• _What the task asks_
Using the data below, tally the lines that include the string "masuk". Only the number is wanted.

Front-end code edit data
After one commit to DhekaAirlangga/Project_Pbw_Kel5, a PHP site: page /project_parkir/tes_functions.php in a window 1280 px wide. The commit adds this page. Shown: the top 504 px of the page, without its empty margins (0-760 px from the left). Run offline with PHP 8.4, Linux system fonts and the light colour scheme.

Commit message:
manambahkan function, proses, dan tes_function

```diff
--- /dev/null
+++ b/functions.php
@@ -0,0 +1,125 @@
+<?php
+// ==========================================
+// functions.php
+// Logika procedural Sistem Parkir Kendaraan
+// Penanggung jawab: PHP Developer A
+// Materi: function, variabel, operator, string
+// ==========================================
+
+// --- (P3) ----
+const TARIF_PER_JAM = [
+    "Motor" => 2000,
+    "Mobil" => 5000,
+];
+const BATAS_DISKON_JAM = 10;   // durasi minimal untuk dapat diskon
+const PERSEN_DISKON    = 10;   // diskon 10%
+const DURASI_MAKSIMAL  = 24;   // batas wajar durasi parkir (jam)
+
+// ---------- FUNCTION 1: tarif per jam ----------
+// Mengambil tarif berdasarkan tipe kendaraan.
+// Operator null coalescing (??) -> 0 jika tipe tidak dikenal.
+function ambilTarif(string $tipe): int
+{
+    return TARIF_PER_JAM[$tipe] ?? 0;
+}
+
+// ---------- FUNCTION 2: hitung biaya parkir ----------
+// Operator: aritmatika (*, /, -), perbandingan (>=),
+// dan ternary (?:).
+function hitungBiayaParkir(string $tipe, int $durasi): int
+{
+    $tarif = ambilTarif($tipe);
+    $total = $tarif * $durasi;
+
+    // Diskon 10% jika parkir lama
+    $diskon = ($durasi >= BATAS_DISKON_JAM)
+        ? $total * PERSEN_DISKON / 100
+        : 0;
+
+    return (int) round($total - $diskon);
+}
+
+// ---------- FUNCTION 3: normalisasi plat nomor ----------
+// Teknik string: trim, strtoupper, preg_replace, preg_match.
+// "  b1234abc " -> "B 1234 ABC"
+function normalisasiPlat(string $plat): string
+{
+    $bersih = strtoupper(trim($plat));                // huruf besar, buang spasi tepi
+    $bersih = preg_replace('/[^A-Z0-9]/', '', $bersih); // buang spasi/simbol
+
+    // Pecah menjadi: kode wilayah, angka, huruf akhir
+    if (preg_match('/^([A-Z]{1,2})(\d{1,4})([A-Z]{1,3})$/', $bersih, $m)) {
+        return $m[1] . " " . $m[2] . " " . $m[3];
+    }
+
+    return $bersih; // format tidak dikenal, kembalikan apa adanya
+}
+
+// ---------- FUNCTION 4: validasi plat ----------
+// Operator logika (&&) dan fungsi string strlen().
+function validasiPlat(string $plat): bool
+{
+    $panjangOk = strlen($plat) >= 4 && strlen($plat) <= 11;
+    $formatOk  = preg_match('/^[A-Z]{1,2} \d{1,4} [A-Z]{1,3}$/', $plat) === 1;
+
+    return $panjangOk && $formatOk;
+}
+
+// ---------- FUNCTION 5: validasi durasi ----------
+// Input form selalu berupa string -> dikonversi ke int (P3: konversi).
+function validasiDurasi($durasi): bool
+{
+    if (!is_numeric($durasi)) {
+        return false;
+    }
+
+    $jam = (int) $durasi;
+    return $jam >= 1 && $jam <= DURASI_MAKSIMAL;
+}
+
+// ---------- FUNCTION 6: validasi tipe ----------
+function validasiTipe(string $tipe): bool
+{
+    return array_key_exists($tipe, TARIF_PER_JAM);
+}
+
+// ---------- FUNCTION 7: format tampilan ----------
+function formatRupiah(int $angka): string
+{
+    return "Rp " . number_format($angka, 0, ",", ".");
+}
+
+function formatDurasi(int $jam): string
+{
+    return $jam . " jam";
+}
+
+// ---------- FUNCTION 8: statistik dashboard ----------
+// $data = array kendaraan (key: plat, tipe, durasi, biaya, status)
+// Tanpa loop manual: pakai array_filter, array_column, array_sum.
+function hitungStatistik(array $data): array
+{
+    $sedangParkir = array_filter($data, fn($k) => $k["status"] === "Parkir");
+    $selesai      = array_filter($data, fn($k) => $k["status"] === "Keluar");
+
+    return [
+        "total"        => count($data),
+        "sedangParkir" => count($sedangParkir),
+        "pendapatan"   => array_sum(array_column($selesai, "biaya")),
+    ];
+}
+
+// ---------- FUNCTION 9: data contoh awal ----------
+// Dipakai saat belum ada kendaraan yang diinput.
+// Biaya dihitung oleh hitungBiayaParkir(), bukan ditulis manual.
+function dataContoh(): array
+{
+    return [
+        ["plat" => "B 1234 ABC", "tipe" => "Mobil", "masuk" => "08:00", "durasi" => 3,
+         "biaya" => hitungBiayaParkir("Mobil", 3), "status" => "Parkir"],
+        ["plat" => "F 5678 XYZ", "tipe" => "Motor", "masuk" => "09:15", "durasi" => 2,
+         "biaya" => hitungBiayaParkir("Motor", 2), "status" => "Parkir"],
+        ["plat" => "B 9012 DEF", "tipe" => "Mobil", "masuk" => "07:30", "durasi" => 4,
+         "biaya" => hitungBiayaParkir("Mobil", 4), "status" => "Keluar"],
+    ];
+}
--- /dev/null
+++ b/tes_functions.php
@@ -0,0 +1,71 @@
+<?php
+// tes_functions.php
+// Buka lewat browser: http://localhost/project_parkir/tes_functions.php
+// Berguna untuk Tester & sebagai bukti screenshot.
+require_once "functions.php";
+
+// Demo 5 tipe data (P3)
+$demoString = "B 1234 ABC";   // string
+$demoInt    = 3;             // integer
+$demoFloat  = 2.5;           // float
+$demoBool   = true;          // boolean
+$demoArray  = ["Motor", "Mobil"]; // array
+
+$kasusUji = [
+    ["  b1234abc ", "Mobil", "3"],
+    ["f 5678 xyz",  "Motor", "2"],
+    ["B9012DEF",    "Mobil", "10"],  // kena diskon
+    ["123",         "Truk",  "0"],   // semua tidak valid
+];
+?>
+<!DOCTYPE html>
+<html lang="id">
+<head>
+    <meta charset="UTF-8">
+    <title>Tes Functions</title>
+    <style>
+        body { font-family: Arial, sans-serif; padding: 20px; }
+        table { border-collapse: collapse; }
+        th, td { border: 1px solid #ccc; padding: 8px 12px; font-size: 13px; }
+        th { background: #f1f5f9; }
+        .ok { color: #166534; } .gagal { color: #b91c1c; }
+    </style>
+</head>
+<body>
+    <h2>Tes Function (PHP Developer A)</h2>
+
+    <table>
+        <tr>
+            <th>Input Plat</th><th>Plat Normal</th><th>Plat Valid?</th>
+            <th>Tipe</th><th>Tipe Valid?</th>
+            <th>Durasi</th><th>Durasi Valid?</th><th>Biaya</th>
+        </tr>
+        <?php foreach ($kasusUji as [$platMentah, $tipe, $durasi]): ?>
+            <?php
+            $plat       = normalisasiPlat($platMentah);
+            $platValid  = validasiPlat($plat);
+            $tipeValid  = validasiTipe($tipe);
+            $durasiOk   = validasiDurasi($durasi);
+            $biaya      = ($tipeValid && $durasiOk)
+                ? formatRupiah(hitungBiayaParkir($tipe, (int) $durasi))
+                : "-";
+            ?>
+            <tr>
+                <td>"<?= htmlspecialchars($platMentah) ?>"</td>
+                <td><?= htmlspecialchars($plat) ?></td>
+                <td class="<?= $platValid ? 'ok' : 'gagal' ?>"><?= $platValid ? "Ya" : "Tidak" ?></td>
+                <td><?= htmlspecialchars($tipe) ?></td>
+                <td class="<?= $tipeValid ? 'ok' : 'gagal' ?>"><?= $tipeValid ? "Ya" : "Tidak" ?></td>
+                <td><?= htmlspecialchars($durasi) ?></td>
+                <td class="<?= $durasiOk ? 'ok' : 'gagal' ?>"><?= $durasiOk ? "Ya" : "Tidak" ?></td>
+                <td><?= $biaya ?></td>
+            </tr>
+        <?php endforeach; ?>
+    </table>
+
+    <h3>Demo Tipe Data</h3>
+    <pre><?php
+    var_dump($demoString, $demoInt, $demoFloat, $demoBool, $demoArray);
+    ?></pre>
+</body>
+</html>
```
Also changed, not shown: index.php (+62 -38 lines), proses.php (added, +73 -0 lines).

• _Result for this task_
3